Your instructions
Locate "reaktionstid, <br />" in the listing below, then output the line holding it and every line after it, exactly and with nothing else.

• • • • •

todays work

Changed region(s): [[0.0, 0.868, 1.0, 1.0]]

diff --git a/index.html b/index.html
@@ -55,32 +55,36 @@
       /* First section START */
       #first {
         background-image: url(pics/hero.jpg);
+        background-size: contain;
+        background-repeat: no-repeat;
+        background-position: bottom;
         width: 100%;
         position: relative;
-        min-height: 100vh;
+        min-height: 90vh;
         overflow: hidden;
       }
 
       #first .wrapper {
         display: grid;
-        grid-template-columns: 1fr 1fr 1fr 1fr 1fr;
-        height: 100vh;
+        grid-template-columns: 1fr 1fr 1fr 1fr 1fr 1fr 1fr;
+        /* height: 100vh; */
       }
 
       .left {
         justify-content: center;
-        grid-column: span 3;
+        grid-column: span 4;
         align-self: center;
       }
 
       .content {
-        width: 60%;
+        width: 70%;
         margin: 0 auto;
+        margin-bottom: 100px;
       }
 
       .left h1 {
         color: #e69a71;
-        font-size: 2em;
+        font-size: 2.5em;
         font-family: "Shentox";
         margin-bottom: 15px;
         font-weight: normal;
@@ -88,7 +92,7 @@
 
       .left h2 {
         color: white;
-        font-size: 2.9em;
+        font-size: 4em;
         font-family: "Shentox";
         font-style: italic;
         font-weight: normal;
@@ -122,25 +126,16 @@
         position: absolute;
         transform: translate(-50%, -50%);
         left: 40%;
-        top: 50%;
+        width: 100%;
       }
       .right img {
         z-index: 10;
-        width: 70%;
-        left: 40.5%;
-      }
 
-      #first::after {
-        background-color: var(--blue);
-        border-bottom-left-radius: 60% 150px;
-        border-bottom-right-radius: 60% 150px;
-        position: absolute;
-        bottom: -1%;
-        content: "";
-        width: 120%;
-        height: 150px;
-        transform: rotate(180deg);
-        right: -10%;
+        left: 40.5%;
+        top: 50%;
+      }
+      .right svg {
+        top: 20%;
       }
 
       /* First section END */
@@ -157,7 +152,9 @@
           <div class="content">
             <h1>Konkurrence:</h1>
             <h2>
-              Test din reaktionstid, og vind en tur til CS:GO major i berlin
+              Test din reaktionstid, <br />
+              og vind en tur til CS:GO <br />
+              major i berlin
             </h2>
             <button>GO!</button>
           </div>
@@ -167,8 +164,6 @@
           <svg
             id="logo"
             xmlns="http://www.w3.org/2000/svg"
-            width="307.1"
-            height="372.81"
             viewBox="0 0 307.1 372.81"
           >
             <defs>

• • • • •

Written response
+              Test din reaktionstid, <br />
+              og vind en tur til CS:GO <br />
+              major i berlin
             </h2>
             <button>GO!</button>
           </div>
@@ -167,8 +164,6 @@
           <svg
             id="logo"
             xmlns="http://www.w3.org/2000/svg"
-            width="307.1"
-            height="372.81"
             viewBox="0 0 307.1 372.81"
           >
             <defs>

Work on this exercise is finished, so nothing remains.